### Exercise data
******

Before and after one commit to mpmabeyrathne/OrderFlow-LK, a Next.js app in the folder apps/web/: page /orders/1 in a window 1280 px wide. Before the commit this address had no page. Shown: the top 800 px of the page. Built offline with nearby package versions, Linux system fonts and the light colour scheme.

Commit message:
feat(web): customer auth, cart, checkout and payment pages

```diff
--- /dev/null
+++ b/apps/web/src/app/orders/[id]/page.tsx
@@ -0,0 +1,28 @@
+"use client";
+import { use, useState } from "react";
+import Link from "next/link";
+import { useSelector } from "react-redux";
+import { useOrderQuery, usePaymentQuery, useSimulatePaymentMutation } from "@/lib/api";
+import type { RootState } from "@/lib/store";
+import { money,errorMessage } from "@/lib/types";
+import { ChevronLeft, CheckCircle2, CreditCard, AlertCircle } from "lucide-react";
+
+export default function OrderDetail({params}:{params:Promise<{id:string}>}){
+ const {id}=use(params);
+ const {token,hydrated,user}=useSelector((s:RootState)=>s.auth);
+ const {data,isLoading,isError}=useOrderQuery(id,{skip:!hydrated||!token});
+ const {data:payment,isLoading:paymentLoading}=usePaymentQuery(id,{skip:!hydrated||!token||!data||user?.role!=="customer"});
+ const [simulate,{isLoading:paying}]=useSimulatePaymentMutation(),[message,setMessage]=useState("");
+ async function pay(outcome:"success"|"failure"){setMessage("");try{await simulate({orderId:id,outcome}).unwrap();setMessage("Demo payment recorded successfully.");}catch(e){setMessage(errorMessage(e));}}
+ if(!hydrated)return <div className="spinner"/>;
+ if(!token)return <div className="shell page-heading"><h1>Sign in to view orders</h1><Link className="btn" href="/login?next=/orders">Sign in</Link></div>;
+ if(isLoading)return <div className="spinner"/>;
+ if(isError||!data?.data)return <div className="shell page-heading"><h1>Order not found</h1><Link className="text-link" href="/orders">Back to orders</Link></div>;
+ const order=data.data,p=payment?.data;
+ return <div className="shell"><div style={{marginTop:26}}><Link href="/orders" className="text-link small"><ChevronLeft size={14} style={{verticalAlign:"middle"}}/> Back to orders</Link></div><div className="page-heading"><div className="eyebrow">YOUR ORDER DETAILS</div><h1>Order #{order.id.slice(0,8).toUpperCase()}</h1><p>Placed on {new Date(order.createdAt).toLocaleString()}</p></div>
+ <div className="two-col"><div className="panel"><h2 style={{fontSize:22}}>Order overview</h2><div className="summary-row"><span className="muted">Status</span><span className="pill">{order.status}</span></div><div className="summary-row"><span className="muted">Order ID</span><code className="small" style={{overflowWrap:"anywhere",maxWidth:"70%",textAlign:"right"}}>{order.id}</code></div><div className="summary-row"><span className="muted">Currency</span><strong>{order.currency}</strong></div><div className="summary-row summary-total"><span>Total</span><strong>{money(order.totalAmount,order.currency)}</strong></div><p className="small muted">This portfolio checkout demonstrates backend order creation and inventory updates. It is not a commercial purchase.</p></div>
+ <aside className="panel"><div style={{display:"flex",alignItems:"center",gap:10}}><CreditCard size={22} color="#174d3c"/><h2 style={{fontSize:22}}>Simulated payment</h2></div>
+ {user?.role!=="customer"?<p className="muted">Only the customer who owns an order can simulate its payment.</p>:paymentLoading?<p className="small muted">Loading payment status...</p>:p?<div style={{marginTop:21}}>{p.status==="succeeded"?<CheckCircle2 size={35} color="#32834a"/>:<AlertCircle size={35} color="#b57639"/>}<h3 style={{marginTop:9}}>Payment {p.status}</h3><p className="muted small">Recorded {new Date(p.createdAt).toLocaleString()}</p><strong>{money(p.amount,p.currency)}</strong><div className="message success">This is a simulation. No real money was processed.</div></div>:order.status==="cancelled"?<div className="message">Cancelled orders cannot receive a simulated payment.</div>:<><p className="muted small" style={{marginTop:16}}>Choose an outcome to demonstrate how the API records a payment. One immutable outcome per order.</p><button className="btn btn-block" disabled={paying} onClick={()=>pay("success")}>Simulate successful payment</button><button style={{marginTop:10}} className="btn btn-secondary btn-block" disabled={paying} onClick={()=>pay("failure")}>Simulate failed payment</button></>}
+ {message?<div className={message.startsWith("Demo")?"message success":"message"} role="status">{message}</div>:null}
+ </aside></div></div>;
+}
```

******

### Task to complete
What you write must be identical to the material above.

### Result
Before and after one commit to mpmabeyrathne/OrderFlow-LK, a Next.js app in the folder apps/web/: page /orders/1 in a window 1280 px wide. Before the commit this address had no page. Shown: the top 800 px of the page. Built offline with nearby package versions, Linux system fonts and the light colour scheme.

Commit message:
feat(web): customer auth, cart, checkout and payment pages

```diff
--- /dev/null
+++ b/apps/web/src/app/orders/[id]/page.tsx
@@ -0,0 +1,28 @@
+"use client";
+import { use, useState } from "react";
+import Link from "next/link";
+import { useSelector } from "react-redux";
+import { useOrderQuery, usePaymentQuery, useSimulatePaymentMutation } from "@/lib/api";
+import type { RootState } from "@/lib/store";
+import { money,errorMessage } from "@/lib/types";
+import { ChevronLeft, CheckCircle2, CreditCard, AlertCircle } from "lucide-react";
+
+export default function OrderDetail({params}:{params:Promise<{id:string}>}){
+ const {id}=use(params);
+ const {token,hydrated,user}=useSelector((s:RootState)=>s.auth);
+ const {data,isLoading,isError}=useOrderQuery(id,{skip:!hydrated||!token});
+ const {data:payment,isLoading:paymentLoading}=usePaymentQuery(id,{skip:!hydrated||!token||!data||user?.role!=="customer"});
+ const [simulate,{isLoading:paying}]=useSimulatePaymentMutation(),[message,setMessage]=useState("");
+ async function pay(outcome:"success"|"failure"){setMessage("");try{await simulate({orderId:id,outcome}).unwrap();setMessage("Demo payment recorded successfully.");}catch(e){setMessage(errorMessage(e));}}
+ if(!hydrated)return <div className="spinner"/>;
+ if(!token)return <div className="shell page-heading"><h1>Sign in to view orders</h1><Link className="btn" href="/login?next=/orders">Sign in</Link></div>;
+ if(isLoading)return <div className="spinner"/>;
+ if(isError||!data?.data)return <div className="shell page-heading"><h1>Order not found</h1><Link className="text-link" href="/orders">Back to orders</Link></div>;
+ const order=data.data,p=payment?.data;
+ return <div className="shell"><div style={{marginTop:26}}><Link href="/orders" className="text-link small"><ChevronLeft size={14} style={{verticalAlign:"middle"}}/> Back to orders</Link></div><div className="page-heading"><div className="eyebrow">YOUR ORDER DETAILS</div><h1>Order #{order.id.slice(0,8).toUpperCase()}</h1><p>Placed on {new Date(order.createdAt).toLocaleString()}</p></div>
+ <div className="two-col"><div className="panel"><h2 style={{fontSize:22}}>Order overview</h2><div className="summary-row"><span className="muted">Status</span><span className="pill">{order.status}</span></div><div className="summary-row"><span className="muted">Order ID</span><code className="small" style={{overflowWrap:"anywhere",maxWidth:"70%",textAlign:"right"}}>{order.id}</code></div><div className="summary-row"><span className="muted">Currency</span><strong>{order.currency}</strong></div><div className="summary-row summary-total"><span>Total</span><strong>{money(order.totalAmount,order.currency)}</strong></div><p className="small muted">This portfolio checkout demonstrates backend order creation and inventory updates. It is not a commercial purchase.</p></div>
+ <aside className="panel"><div style={{display:"flex",alignItems:"center",gap:10}}><CreditCard size={22} color="#174d3c"/><h2 style={{fontSize:22}}>Simulated payment</h2></div>
+ {user?.role!=="customer"?<p className="muted">Only the customer who owns an order can simulate its payment.</p>:paymentLoading?<p className="small muted">Loading payment status...</p>:p?<div style={{marginTop:21}}>{p.status==="succeeded"?<CheckCircle2 size={35} color="#32834a"/>:<AlertCircle size={35} color="#b57639"/>}<h3 style={{marginTop:9}}>Payment {p.status}</h3><p className="muted small">Recorded {new Date(p.createdAt).toLocaleString()}</p><strong>{money(p.amount,p.currency)}</strong><div className="message success">This is a simulation. No real money was processed.</div></div>:order.status==="cancelled"?<div className="message">Cancelled orders cannot receive a simulated payment.</div>:<><p className="muted small" style={{marginTop:16}}>Choose an outcome to demonstrate how the API records a payment. One immutable outcome per order.</p><button className="btn btn-block" disabled={paying} onClick={()=>pay("success")}>Simulate successful payment</button><button style={{marginTop:10}} className="btn btn-secondary btn-block" disabled={paying} onClick={()=>pay("failure")}>Simulate failed payment</button></>}
+ {message?<div className={message.startsWith("Demo")?"message success":"message"} role="status">{message}</div>:null}
+ </aside></div></div>;
+}
```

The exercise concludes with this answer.